**SUPPLIED RECORDS**
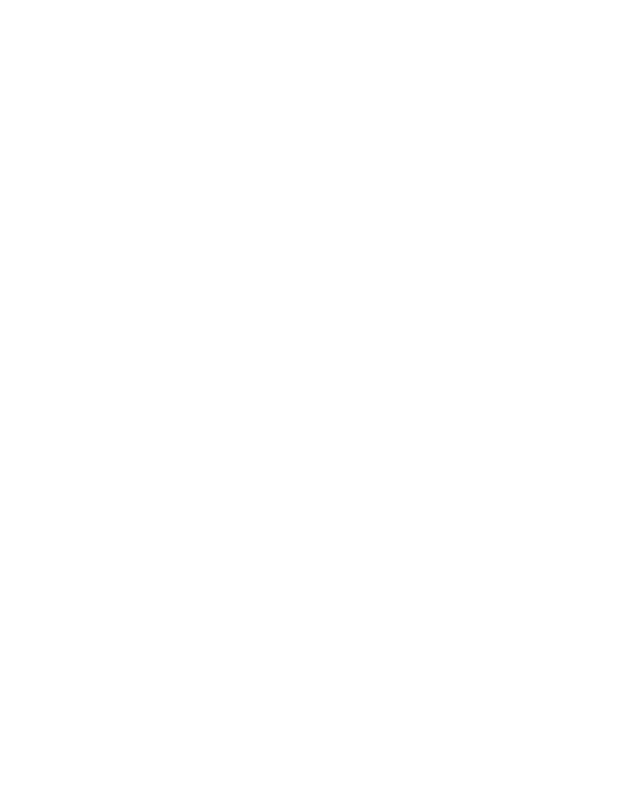
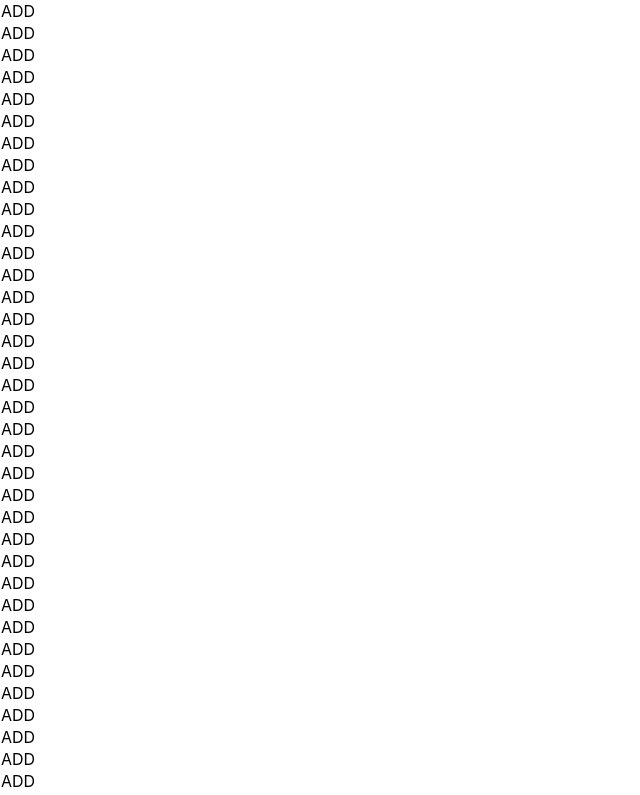
Before and after one commit to bloominstituteoftechnology/CS-Build-Week-1, a React (Create React App) app in the folder client/: page / in a window 1280 px wide. Shown: the top 795 px of the page, without its empty margins (0-640 px from the left). Built offline with nearby package versions, Linux system fonts and the light colour scheme.

Commit message:
wasn't getting anything because I didn't load the data up. Inserted componentWillMount so that it can perform the actions of setting up my array I plan to iterate over.

```diff
--- a/client/src/App.js
+++ b/client/src/App.js
@@ -24,6 +24,10 @@ class App extends Component {
     count : 0,
     matrixUsing : [],
   };
+
+  componentWillMount () {
+    this.setMatrixUp();
+  }
   increaseCount () {
     this.setState({count : this.state.count + 1});
   }
@@ -49,10 +53,11 @@ class App extends Component {
 
   render() {
     const matrix = this.state.matrixUsing.slice();
+    console.log(matrix);
 
     return (<div className="container">
 
-      {matrix.map(hash => <div key = {hash.actual_number} className = {hash.value === 0 ? "offDiv" : "onDiv"} > </div> )}
+      {matrix.map(hash => <div key = {hash.actual_number} className = {hash.value === 0 ? "offDiv" : "onDiv"} >ADD</div> )}
 
 
     </div>);
```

**TASK BRIEF**
Using the material above, return every line that holds the string "className".

**REPLY**
     return (<div className="container">
-      {matrix.map(hash => <div key = {hash.actual_number} className = {hash.value === 0 ? "offDiv" : "onDiv"} > </div> )}
+      {matrix.map(hash => <div key = {hash.actual_number} className = {hash.value === 0 ? "offDiv" : "onDiv"} >ADD</div> )}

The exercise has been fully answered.